Mending, Upcycling, and other adventures
As a family, we have always made and remade, mended and upcycled, garments, furnishing and furniture. There is a tale of five year old me, accompanying my mother to buy fabric for a dress in the now long-gone and much-lamented fabric shop in town, and piping up, as she was paying, to ask “What will it be _next_?”, so you can tell this is deeply ingrained!
Usually this is something I let pass without comment, but two episodes lately seemed worth mentioning, in case they give someone else an idea..
The Japanese mending technique for pottery, “kintsugi”, involves highlighting the mends with gold, so as not to obliterate the history of a piece. I can’t say I’m very good at it, but I had an entertaining afternoon with a kit that enabled me to play with the idea, at least.
And then my cousin mentioned a footstool she had with an entirely unsuitable cover for the surroundings, and a few oddments of furnishing fabric from earlier work on the room. Cue a Kintsugi-inspired crazy patchwork footstool cover, with all the seams emphasized with gold piping! This took some work and collaboration, as my sewing machine isn’t up to the task, but Mam’s was.
And on an entirely different scale – one of the problems with older knitwear is the way the ribbed cuffs seem to lose all their elasticity, and what was once a trim and neat shape, will often become shapeless and saggy with age. I’ve tried in the past adding elastic, but I couldn’t make that work (if anyone has – what’s your trick?), so it rather nags at me.
Then this winter we made a dress with rather extravagantly tucked sleeves, and I thought I had an idea that might work. I’ve created an inverted box pleat in the cuff here – it’s just held with stranded cotton at present, something that will show up so I can play with it until it works, and then do it properly (or not!) – and held it together, starting at the sleeve end, with crossing stitches. Then I caught down the side of the box pleat.

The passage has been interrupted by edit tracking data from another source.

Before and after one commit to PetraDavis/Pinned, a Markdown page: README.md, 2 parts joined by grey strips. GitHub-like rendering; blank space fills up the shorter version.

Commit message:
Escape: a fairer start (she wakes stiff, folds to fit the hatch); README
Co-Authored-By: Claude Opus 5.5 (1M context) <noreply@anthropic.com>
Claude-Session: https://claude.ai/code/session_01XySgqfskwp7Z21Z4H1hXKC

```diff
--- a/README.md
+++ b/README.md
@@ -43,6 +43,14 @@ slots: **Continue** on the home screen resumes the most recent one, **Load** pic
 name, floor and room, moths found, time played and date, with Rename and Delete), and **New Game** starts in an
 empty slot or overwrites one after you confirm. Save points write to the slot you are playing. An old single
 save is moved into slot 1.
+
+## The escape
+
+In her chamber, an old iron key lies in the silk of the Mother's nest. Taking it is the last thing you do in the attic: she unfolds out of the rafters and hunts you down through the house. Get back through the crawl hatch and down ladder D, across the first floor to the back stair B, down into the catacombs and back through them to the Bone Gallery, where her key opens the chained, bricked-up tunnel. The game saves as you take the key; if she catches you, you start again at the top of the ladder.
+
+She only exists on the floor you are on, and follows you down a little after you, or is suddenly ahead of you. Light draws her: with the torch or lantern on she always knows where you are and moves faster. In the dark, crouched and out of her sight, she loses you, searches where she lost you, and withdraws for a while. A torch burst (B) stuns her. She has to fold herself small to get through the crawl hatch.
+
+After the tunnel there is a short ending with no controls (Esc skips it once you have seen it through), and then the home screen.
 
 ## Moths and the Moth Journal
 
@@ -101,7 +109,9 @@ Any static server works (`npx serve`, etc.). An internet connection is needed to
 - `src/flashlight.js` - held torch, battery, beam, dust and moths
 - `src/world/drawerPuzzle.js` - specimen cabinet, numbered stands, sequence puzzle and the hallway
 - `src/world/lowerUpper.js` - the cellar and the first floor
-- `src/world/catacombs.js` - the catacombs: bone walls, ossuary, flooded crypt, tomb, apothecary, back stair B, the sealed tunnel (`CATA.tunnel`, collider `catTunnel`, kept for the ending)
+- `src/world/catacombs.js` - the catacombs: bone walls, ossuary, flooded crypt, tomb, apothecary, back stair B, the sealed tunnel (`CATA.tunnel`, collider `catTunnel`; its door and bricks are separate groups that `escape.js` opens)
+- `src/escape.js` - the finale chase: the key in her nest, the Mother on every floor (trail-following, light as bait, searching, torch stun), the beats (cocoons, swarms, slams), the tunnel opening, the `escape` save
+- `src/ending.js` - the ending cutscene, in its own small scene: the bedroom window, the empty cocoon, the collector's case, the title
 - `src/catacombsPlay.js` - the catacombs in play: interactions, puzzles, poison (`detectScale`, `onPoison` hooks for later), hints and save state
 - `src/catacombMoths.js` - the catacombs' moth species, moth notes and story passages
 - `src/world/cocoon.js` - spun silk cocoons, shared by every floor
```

You can see in this picture how the cuff is now neat and close, and the sleeve has a bit more shape, and rather less “flop”. I’m very pleased with that, and I may extend this to other, similar garments.